Montanagirl said...

Coy these are just terrific. You are so right about the background considerations when taking photos. Your second to last shot is fantastic, with the softly blurred colored foliage in the background.

Paul in Powell River said...

A well illustrated point, and I agree the second-to-last is fantastic, just barely edging out the last. Well shot!

heyBJK said...

Very nice examples of background selection! It just goes to show you have to learn to see everything in the viewfinder, not just the subject. Then composition comes into play.

Ruth's Photo Blog said...

Wonderful images.

Brad Myers said...

When I commented yesterday somehow I failed to notice that you changed you blog header. It was great how this bull posed for us. I have to admit I don't think you last header can be topped.

I will drop you and Willard an email on when I plan to go to SNP for the rut.

Thanks for the fun week, Brad

Bob Shank said...

Great post, Coy! I am learning, albeit slowly, how to get into position to have good backgrounds in my photographs. The background can make or break a shot!

Meggie said...

While driving to Applefest in Franklin, PA this morning my friends and I talked about going to Elk County to see your beautiful creatures. The foliage up north was more colorful than ours closer to the city. Your eastern foliage looks beautiful also.

Marci said...

Very nice photos, Coy! These are great lessons that I struggle to follow. I can't seem to get close enough to elk when they are in their natural habitat, so I have wires and houses in my backgrounds.

JimB said...

Good lesson! Beautiful images to go with the lesson.

Blair Cessna said...
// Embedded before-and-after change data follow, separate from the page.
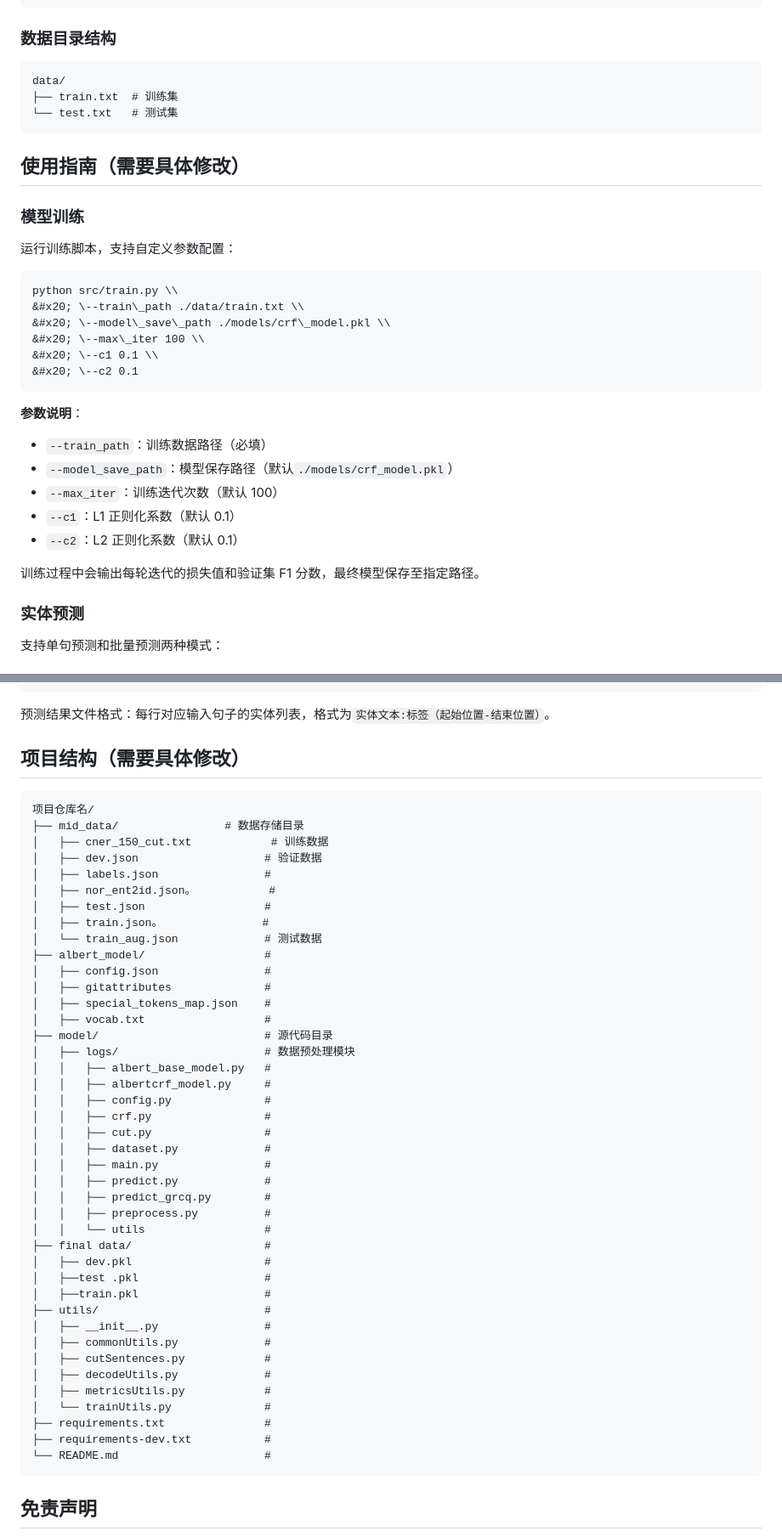
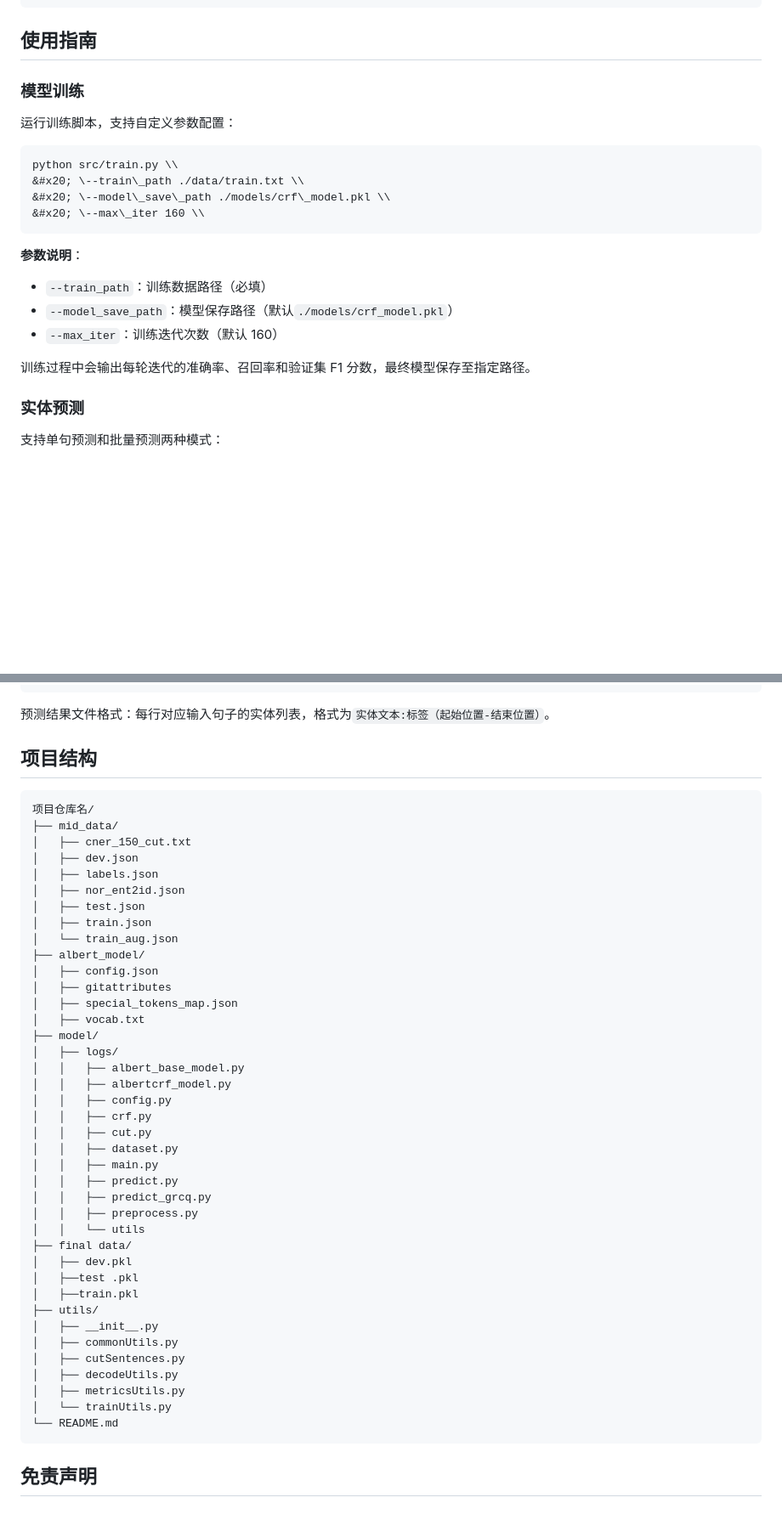
Before and after one commit to iriszyh04/CRF, a Markdown page: README.md, 2 parts joined by grey strips. Shown at 85% size. GitHub-like rendering; blank space fills up the shorter version.

````diff
--- a/README.md
+++ b/README.md
@@ -78,14 +60,7 @@ pip install -r requirements.txt
 都 I-LOC
 ```
 
-### 数据目录结构&#xA;
-```
-data/
-├── train.txt  # 训练集
-└── test.txt   # 测试集
-```
-
-## 使用指南（需要具体修改）
+## 使用指南
 ### 模型训练&#xA;
 
 运行训练脚本，支持自定义参数配置：
@@ -93,19 +68,15 @@ data/
 python src/train.py \\
 &#x20; \--train\_path ./data/train.txt \\
 &#x20; \--model\_save\_path ./models/crf\_model.pkl \\
-&#x20; \--max\_iter 100 \\
-&#x20; \--c1 0.1 \\
-&#x20; \--c2 0.1
+&#x20; \--max\_iter 160 \\
 ```
 
 **参数说明**：
 *   `--train_path`：训练数据路径（必填）
 *   `--model_save_path`：模型保存路径（默认`./models/crf_model.pkl`）
-*   `--max_iter`：训练迭代次数（默认 100）
-*   `--c1`：L1 正则化系数（默认 0.1）
-*   `--c2`：L2 正则化系数（默认 0.1）
+*   `--max_iter`：训练迭代次数（默认 160）
 
-训练过程中会输出每轮迭代的损失值和验证集 F1 分数，最终模型保存至指定路径。
+训练过程中会输出每轮迭代的准确率、召回率和验证集 F1 分数，最终模型保存至指定路径。
 
 ### 实体预测&#xA;
 支持单句预测和批量预测两种模式：
@@ -135,49 +106,47 @@ python src/predict.py \\
 
 预测结果文件格式：每行对应输入句子的实体列表，格式为`实体文本:标签（起始位置-结束位置）`。
 
-## 项目结构（需要具体修改）
+## 项目结构
 ```
 项目仓库名/
-├── mid_data/                # 数据存储目录
-│   ├── cner_150_cut.txt            # 训练数据
-│   ├── dev.json                   # 验证数据
-│   ├── labels.json                #
-│   ├── nor_ent2id.json。           #
-│   ├── test.json                  #
-│   ├── train.json。               #
-│   └── train_aug.json             # 测试数据
-├── albert_model/                  #
-│   ├── config.json                #
-│   ├── gitattributes              #
-│   ├── special_tokens_map.json    #
-│   ├── vocab.txt                  #
-├── model/                         # 源代码目录
-│   ├── logs/                      # 数据预处理模块
-│   │   ├── albert_base_model.py   #
-│   │   ├── albertcrf_model.py     #
-│   │   ├── config.py              #
-│   │   ├── crf.py                 #
-│   │   ├── cut.py                 #
-│   │   ├── dataset.py             #
-│   │   ├── main.py                #
-│   │   ├── predict.py             #
-│   │   ├── predict_grcq.py        #
-│   │   ├── preprocess.py          #
-│   │   └── utils                  #
-├── final data/                    #
-│   ├── dev.pkl                    #
-│   ├──test .pkl                   #
-│   ├──train.pkl                   #
-├── utils/                         #
-│   ├── __init__.py                #
-│   ├── commonUtils.py             #
-│   ├── cutSentences.py            #
-│   ├── decodeUtils.py             #
-│   ├── metricsUtils.py            #
-│   └── trainUtils.py              #
-├── requirements.txt               #
-├── requirements-dev.txt           #
-└── README.md                      #
+├── mid_data/
+│   ├── cner_150_cut.txt
+│   ├── dev.json
+│   ├── labels.json
+│   ├── nor_ent2id.json
+│   ├── test.json
+│   ├── train.json
+│   └── train_aug.json
+├── albert_model/
+│   ├── config.json
+│   ├── gitattributes
+│   ├── special_tokens_map.json
+│   ├── vocab.txt
+├── model/
+│   ├── logs/
+│   │   ├── albert_base_model.py
+│   │   ├── albertcrf_model.py
+│   │   ├── config.py
+│   │   ├── crf.py
+│   │   ├── cut.py
+│   │   ├── dataset.py
+│   │   ├── main.py
+│   │   ├── predict.py
+│   │   ├── predict_grcq.py
+│   │   ├── preprocess.py
+│   │   └── utils
+├── final data/
+│   ├── dev.pkl
+│   ├──test .pkl
+│   ├──train.pkl
+├── utils/
+│   ├── __init__.py
+│   ├── commonUtils.py
+│   ├── cutSentences.py
+│   ├── decodeUtils.py
+│   ├── metricsUtils.py
+│   └── trainUtils.py
+└── README.md
 ```
 
 ## 免责声明
````
Also changed, not shown: other parts of README.md (+5 -23 lines).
I enjoyed this blog a lot Coy..Thanks for sharing this wisdom and great captures...